Now in it's seventh generation, the Camry remains clean and conservative, but with a subtle, careful restyling and some surprisingly sharp-looking taillights, it keeps up a nearly 30-year tradition.

Saturday, March 10, 2012

Beads Galore!

My wife and I took off today to look at bead stores. She has plans to design some interesting jewelry.

The first place, Baubles and Beads, was huge--and we spent quite a while walking through and looking at the thousands and thousands of different beads you can buy. I wondered how they keep track of the items, which sat neatly in their tiny little trays with prices posted. They are almost all too small to hold price stickers!

Turns out they give you a pre-marked tray and you simply drop the items you want into the appropriate spots--$0.35? $5.00? Drop it in. They tally it up at the end--no cheating!

There is almost no limit to the kinds of things you can find in a bead store. Gorgeous colors, tiny objects, a wide range of materials and surfaces. If you have an idea, they should be able to supply something. One-quarter-inch-wide Buddha heads? Microscopic housekeys? Any animal you can think of? Replica watch faces? Beads made from beer bottlecaps?

They also have a whole corner of the store devoted to the small tools needed for manipulating the tiny wires, beads, metal pieces, etc. And how about classes? You can learn to do almost anything beadworthy.

We went to a second place, Bead Inspirations, but it was a fraction of the size. However, it still offered a charming inventory, and is closer to home, so any classes (weekends and holiday Mondays only) would be easier (and a little cheaper, too).

Afterwards, we bought my wife a sketchbook for her to record her jewelry ideas. I can't wait to see the results of all this research. But, the best part of all was spending the afternoon together.

Sunday, March 4, 2012

Toyota Yaris- New Baby

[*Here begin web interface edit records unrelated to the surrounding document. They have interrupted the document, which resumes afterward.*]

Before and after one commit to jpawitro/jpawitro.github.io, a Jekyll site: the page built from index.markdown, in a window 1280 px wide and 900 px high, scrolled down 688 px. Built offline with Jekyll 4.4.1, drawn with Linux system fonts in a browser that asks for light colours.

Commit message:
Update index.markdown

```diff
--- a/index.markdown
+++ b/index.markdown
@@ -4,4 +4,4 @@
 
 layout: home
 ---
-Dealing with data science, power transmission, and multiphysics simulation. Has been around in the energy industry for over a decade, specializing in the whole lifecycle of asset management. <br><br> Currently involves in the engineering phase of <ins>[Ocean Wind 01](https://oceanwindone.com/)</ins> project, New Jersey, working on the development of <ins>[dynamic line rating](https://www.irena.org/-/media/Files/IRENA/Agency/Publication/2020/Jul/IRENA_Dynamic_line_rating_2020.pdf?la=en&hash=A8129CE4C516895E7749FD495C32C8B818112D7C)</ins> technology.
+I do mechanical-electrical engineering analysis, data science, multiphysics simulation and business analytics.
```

With Scion designed to attract youth to the Toyota franchise, what role does the small Yaris have? Well, it does share some pieces of its platform with Scion's entry point--the XD -- but it is a popular car in Europe and is available, so why not sell it here in the U.S. as the baby Toyota? It follows in the footsteps of the Tercel and Echo as a chip off the old Camry.

The 2012 model is heavily revised. All-new styling is more aggressive and interesting, and it's all on top of a platform with a two-inch longer wheelbase and nearly three-inch-longer body. You can get it as a five-door or three-door hatchback -- no sedan.

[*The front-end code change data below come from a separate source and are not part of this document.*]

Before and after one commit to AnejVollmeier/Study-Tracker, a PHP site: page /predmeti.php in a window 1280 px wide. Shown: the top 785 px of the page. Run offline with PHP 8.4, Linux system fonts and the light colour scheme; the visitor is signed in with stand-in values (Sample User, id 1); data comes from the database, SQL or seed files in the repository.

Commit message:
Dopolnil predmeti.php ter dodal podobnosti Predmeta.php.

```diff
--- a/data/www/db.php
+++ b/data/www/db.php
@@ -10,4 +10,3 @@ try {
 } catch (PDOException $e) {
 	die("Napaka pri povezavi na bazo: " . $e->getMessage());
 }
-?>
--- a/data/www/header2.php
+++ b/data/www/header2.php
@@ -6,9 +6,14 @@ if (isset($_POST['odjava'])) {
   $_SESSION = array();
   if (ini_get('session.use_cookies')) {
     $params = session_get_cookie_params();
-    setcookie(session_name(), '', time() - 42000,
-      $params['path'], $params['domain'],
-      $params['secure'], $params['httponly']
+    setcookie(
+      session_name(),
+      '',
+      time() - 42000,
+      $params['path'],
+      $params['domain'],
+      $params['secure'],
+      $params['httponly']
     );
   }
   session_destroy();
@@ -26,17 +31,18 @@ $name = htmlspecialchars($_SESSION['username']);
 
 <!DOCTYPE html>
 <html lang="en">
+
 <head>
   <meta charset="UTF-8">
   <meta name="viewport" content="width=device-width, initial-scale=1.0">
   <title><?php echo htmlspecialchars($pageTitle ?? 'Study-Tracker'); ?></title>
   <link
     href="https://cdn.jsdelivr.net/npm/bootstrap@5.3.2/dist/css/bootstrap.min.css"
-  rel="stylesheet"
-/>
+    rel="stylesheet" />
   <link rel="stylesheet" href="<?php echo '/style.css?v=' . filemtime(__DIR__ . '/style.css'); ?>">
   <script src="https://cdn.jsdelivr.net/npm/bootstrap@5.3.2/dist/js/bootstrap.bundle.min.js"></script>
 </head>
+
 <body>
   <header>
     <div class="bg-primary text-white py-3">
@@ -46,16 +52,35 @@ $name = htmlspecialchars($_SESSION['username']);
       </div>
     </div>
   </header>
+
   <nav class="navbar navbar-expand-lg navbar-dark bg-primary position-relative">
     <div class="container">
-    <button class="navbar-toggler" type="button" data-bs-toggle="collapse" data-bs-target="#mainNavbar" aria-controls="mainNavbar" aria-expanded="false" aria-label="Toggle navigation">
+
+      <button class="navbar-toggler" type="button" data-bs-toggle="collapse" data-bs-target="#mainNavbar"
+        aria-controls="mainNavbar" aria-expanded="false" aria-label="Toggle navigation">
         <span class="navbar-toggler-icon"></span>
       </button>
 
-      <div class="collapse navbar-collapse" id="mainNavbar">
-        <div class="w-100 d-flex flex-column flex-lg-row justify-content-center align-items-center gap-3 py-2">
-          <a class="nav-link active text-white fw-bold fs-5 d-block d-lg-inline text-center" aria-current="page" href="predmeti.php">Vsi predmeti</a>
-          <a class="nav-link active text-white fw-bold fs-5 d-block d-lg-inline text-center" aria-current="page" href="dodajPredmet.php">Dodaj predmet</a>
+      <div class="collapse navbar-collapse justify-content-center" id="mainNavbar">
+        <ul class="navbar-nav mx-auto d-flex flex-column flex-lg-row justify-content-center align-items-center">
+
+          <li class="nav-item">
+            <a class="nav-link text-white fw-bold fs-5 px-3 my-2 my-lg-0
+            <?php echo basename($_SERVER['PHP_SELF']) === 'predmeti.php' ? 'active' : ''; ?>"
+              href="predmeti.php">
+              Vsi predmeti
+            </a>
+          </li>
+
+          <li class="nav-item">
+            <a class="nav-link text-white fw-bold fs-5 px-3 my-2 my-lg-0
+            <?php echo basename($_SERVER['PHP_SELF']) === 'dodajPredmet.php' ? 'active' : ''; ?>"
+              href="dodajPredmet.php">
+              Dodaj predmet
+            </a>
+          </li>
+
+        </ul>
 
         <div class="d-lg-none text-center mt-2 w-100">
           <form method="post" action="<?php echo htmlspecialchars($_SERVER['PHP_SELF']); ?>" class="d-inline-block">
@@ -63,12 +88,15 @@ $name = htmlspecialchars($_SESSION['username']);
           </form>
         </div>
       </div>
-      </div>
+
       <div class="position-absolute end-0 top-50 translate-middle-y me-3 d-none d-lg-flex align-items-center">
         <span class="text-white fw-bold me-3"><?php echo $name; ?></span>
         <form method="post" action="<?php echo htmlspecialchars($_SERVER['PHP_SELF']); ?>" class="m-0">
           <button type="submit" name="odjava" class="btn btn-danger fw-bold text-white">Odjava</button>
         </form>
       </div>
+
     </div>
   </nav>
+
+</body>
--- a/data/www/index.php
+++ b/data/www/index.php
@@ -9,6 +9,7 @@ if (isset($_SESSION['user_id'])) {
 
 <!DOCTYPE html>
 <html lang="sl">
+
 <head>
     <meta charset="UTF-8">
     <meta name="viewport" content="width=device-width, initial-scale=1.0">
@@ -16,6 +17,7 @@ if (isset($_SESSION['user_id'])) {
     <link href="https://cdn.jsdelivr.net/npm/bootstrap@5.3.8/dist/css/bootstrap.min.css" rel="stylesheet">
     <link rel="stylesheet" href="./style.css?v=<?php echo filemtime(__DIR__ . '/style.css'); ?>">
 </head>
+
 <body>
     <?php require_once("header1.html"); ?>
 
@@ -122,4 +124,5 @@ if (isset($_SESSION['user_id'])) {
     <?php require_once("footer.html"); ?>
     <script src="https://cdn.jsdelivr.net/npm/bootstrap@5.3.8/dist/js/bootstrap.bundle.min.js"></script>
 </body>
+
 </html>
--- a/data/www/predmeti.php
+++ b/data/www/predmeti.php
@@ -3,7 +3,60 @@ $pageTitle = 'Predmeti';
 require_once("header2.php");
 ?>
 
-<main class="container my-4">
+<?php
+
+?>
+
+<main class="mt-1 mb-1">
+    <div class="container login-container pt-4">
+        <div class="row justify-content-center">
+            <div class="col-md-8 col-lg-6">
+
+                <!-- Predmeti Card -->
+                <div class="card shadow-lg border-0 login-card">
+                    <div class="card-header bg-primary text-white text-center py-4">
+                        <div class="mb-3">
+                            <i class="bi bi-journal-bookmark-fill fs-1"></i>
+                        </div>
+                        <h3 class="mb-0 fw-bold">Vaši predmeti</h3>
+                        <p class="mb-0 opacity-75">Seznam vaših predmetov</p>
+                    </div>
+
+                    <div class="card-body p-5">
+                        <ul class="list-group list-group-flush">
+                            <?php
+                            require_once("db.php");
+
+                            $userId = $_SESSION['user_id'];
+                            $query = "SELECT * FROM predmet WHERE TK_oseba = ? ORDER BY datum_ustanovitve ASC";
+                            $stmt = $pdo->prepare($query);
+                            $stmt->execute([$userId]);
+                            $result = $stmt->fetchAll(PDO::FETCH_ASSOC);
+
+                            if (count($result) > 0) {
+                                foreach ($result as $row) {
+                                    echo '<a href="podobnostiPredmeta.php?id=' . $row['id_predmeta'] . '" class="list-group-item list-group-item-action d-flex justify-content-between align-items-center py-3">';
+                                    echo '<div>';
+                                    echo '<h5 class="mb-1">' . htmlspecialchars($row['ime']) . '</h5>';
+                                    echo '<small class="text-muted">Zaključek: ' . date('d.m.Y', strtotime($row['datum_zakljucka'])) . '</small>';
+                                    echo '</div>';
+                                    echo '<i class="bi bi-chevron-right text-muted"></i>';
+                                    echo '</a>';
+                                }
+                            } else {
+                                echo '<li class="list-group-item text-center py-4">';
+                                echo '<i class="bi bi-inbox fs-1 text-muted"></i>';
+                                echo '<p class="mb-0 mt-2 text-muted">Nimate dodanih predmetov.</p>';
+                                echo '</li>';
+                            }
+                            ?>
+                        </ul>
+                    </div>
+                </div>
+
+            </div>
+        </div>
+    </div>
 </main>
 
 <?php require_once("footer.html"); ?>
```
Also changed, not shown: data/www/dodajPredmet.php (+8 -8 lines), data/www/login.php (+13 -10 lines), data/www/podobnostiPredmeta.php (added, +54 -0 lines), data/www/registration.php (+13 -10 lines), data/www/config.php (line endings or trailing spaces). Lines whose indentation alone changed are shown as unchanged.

The inside is much nicer looking and feels more upscale. There's even some padding on the dash--a place that looks like it got some real attention and wasn't just plopped in there on a budget. It feels closer in design to the new Camry--which is a compliment. And Toyota claims it put in more sound deadening material, so it is actually quiet in there.

The car is not a powerhouse--with just 106 horsepower and 103 lb.-ft. of torque from a liter and a half, but the car is not slug-like. I was fortunate to be given a Lagoon Blue Mica SE model with manual five speed--the sportiest version. You can also get the basic L or the volume LE model, which has more of the features folks want--like power windows. It's interesting to me that you can get the more fun five-speed manual (should be a six) with only the base L (for cost) or the SE (for sport) but the LE, which is surely the volume model, comes only with a four-speed automatic. Toyota knows the American market.

The price-leading L starts at just $14,875 (including shipping). My SE came to $17,340--with no extra options.

But who needs them? The SE has a leather wheel and shift knob, a decent sound system, Bluetooth connectivity for your phone (although the pairing method was a bit difficult to understand). It's also bristling with safety equipment (9 airbags) and has front and rear disc brakes, a body kit, 16-inch alloy wheels, and more.

You don't get everything in this level of car--no heated seats, the power window doesn't go up with one touch, and the center console looked and felt cheap. But it was actually fun to zip around in the car, and it delivered 33.1 miles per gallon--right what the EPA says it should (30 City, 38 Highway, 33 Average).

I had a chance to park my tester next to my friend Chris' last generation model. You can really see the difference.

With gas hitting $4.30 for regular, little cars are going to be big again, and the Yaris is a better way to go in 2012.